Finally, to close out the Broncos’ Canadian Hockey League (CHL) record of six players with Team Canada at this year’s tournament, Dyck was not on many scouts’ radar when it came to goalies eligible for the 2022 draft. In fact, he wasn’t even ranked on any lists from the major outlets. NHL Central Scouting currently has him 26th out of 32 North American goaltenders, which is not a positive outlook when it comes to being selected at this year’s draft.
However, after his brilliant performance at this year’s CHL/NHL Top Prospects Game, that may change when the final rankings come out following the Scouting Combine in June. As I mentioned off the top, he was perfect in a period and a half of work, including a sequence in the third period where he stopped three-straight high-danger chances.
“He displayed great movement and was really calm in net since coming in midway through the second period. He tracked the puck extremely well through traffic and didn’t panic when the chances mounted.” – Peter Baracchini, The Hockey Writers
Dyck didn’t have the best season with the Broncos, as he played the role of backup to overager Isaac Poulter, who ended up playing 49 games to his 23. His numbers didn’t sparkle at a 4.26 goals-against average (GAA) and .884 save percentage (SV%), but he did put himself on the map with that great performance against the CHL’s best going into this year’s draft. Depending on his overall role with Team Canada and the pecking order alongside fellow netminders Ethan Buenaventura and Nolan Lalonde, he might have a chance to up his stock even more and get selected in the later rounds where teams feel comfortable taking chances. Who knows, he might just become a Devon Levi (selected 212th overall in 2020) one day.
Broncos might not be at the bottom for long
With youngsters like the ones mentioned above, the Broncos might not be hanging out at the bottom of the WHL standings for long. The experience they will receive at this year’s tournament should be invaluable for their development as they play alongside elite up-and-coming talent like Bedard, Fantilli, Goyette, Tanner Howe and the like. Not to mention the coaching they will receive from long-time NHLer and former Vancouver Canucks assistant coach Nolan Baumgartner. Top teams in the WHL would do well to keep an eye on them next season, as they might end up being the bounce-back team of the year.
Other WHL Players at the 2022 U18s
- Connor Bedard, Regina Pats
- Tanner Howe, Regina Pats
- Brayden Schuurman, Victoria Royals
- Kalem Parker, Victoria Royals
- Lukas Drajicevic, Tri-City Americans
- Grayden Siepman, Calgary Hitmen
- Rayan Bettahar, Swift Current Broncos (Team Germany)
Matthew Zator is a THW freelance writer, media editor, and scout who lives and breathes Vancouver Canucks hockey, the NHL draft, and prospects in general.
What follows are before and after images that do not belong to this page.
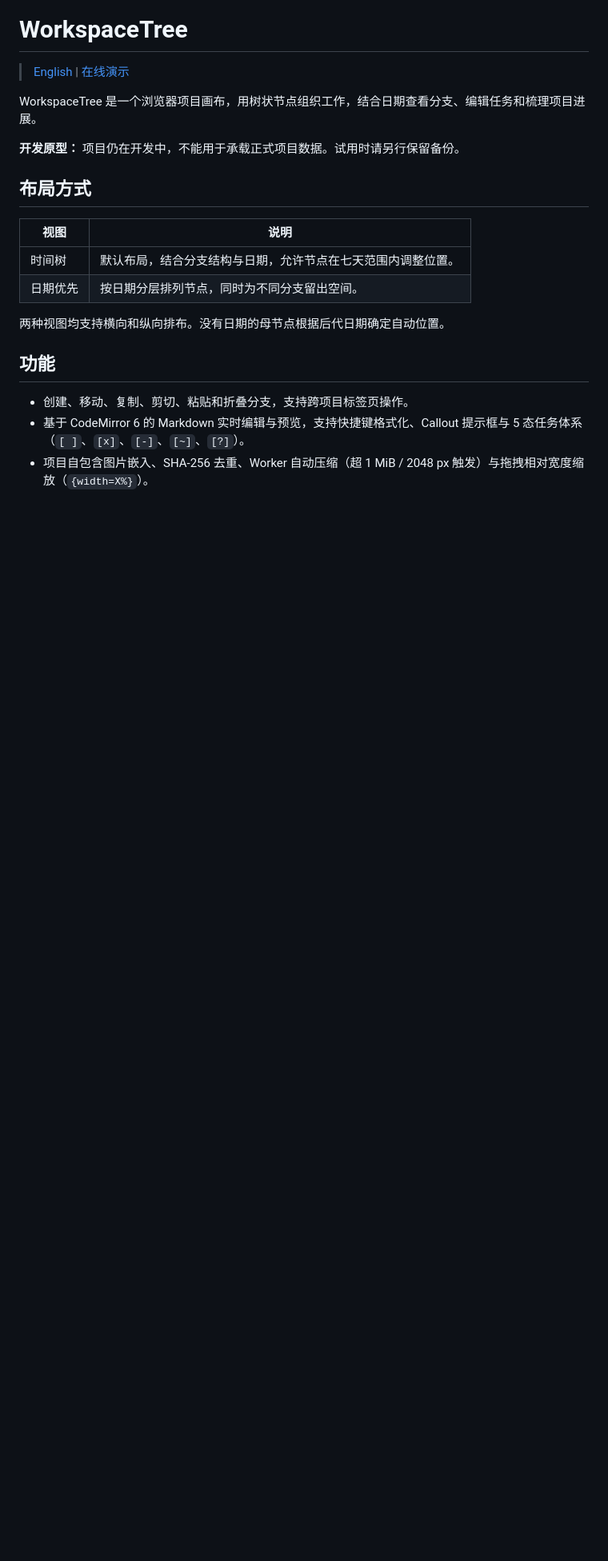
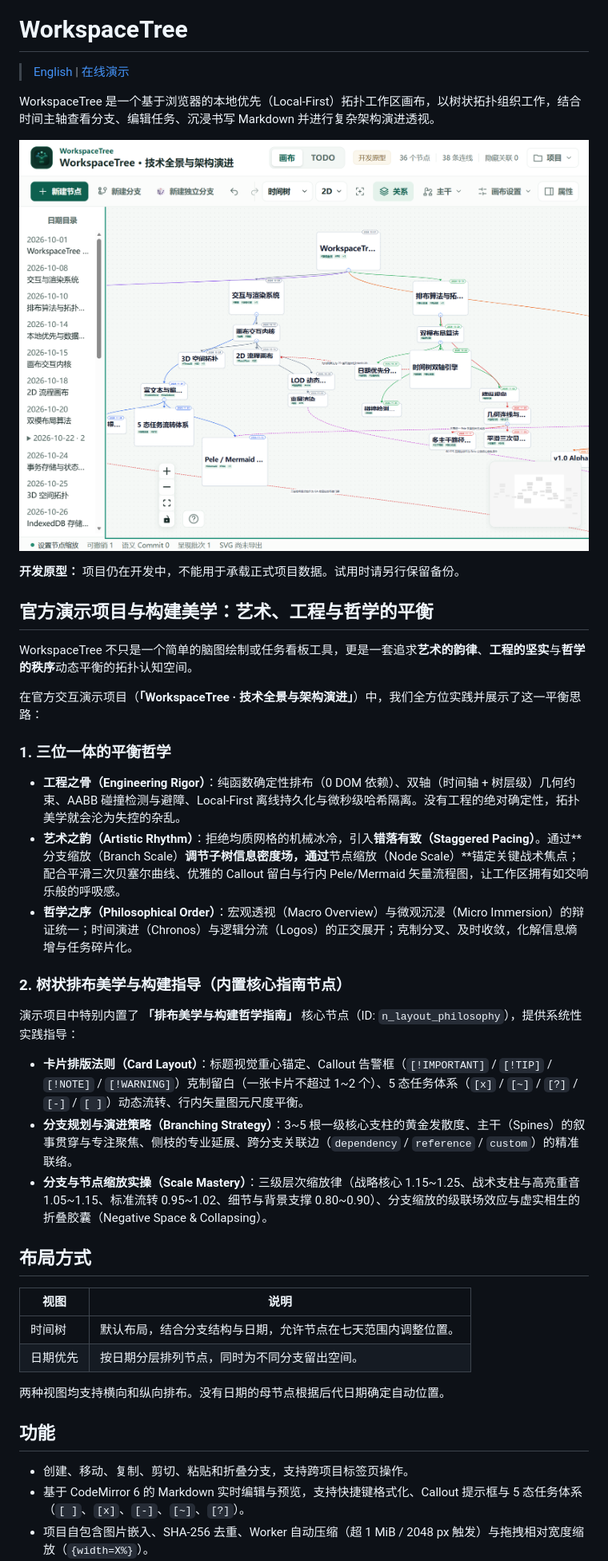
Before and after one commit to panwanke/workspacetree, a Markdown page: README_zh.md, the part around the change. Shown at 80% size. Drawn GitHub-style; pictures changed too: docs/images/demo-showcase.png (added); blank space fills up the shorter version.

Commit message:
feat(demo): 强化示例项目分支与节点缩放美学，新增构建哲学指南并更新 README 截图介绍

```diff
--- a/README_zh.md
+++ b/README_zh.md
@@ -6,9 +6,33 @@
 
 > [English](README.md) | [在线演示](https://panwanke.github.io/workspacetree/)
 
-WorkspaceTree 是一个浏览器项目画布，用树状节点组织工作，结合日期查看分支、编辑任务和梳理项目进展。
+WorkspaceTree 是一个基于浏览器的本地优先（Local-First）拓扑工作区画布，以树状拓扑组织工作，结合时间主轴查看分支、编辑任务、沉浸书写 Markdown 并进行复杂架构演进透视。
+
+<p align="center">
+  <img src="docs/images/demo-showcase.png" width="100%" alt="WorkspaceTree 官方演示项目全景与排布美学" />
+</p>
 
 **开发原型：** 项目仍在开发中，不能用于承载正式项目数据。试用时请另行保留备份。
+
+## 官方演示项目与构建美学：艺术、工程与哲学的平衡
+
+WorkspaceTree 不只是一个简单的脑图绘制或任务看板工具，更是一套追求**艺术的韵律**、**工程的坚实**与**哲学的秩序**动态平衡的拓扑认知空间。
+
+在官方交互演示项目（**「WorkspaceTree · 技术全景与架构演进」**）中，我们全方位实践并展示了这一平衡思路：
+
+### 1. 三位一体的平衡哲学
+
+- **工程之骨（Engineering Rigor）**：纯函数确定性排布（0 DOM 依赖）、双轴（时间轴 + 树层级）几何约束、AABB 碰撞检测与避障、Local-First 离线持久化与微秒级哈希隔离。没有工程的绝对确定性，拓扑美学就会沦为失控的杂乱。
+- **艺术之韵（Artistic Rhythm）**：拒绝均质网格的机械冰冷，引入**错落有致（Staggered Pacing）**。通过**分支缩放（Branch Scale）**调节子树信息密度场，通过**节点缩放（Node Scale）**锚定关键战术焦点；配合平滑三次贝塞尔曲线、优雅的 Callout 留白与行内 Pele/Mermaid 矢量流程图，让工作区拥有如交响乐般的呼吸感。
+- **哲学之序（Philosophical Order）**：宏观透视（Macro Overview）与微观沉浸（Micro Immersion）的辩证统一；时间演进（Chronos）与逻辑分流（Logos）的正交展开；克制分叉、及时收敛，化解信息熵增与任务碎片化。
+
+### 2. 树状排布美学与构建指导（内置核心指南节点）
+
+演示项目中特别内置了 **「排布美学与构建哲学指南」** 核心节点（ID: `n_layout_philosophy`），提供系统性实践指导：
+
+- **卡片排版法则（Card Layout）**：标题视觉重心锚定、Callout 告警框（`[!IMPORTANT]` / `[!TIP]` / `[!NOTE]` / `[!WARNING]`）克制留白（一张卡片不超过 1~2 个）、5 态任务体系（`[x]` / `[~]` / `[?]` / `[-]` / `[ ]`）动态流转、行内矢量图元尺度平衡。
+- **分支规划与演进策略（Branching Strategy）**：3~5 根一级核心支柱的黄金发散度、主干（Spines）的叙事贯穿与专注聚焦、侧枝的专业延展、跨分支关联边（`dependency` / `reference` / `custom`）的精准联络。
+- **分支与节点缩放实操（Scale Mastery）**：三级层次缩放律（战略核心 1.15~1.25、战术支柱与高亮重音 1.05~1.15、标准流转 0.95~1.02、细节与背景支撑 0.80~0.90）、分支缩放的级联场效应与虚实相生的折叠胶囊（Negative Space & Collapsing）。
 
 ## 布局方式
 
```
Also changed, not shown: README.md (+25 -1 lines), 4 other files.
He loves talking about young players and their potential. Matthew is a must-read for Canucks fans and fans of the NHL Draft and its prospects. For interview requests or content information, you can follow Matthew through his social media accounts which are listed under his photo at the conclusion of articles like this one about Tyler Motte.
Matthew also hosts The Hockey Writers Prospect Corner on YouTube and is the co-host of the Western Centric Podcast.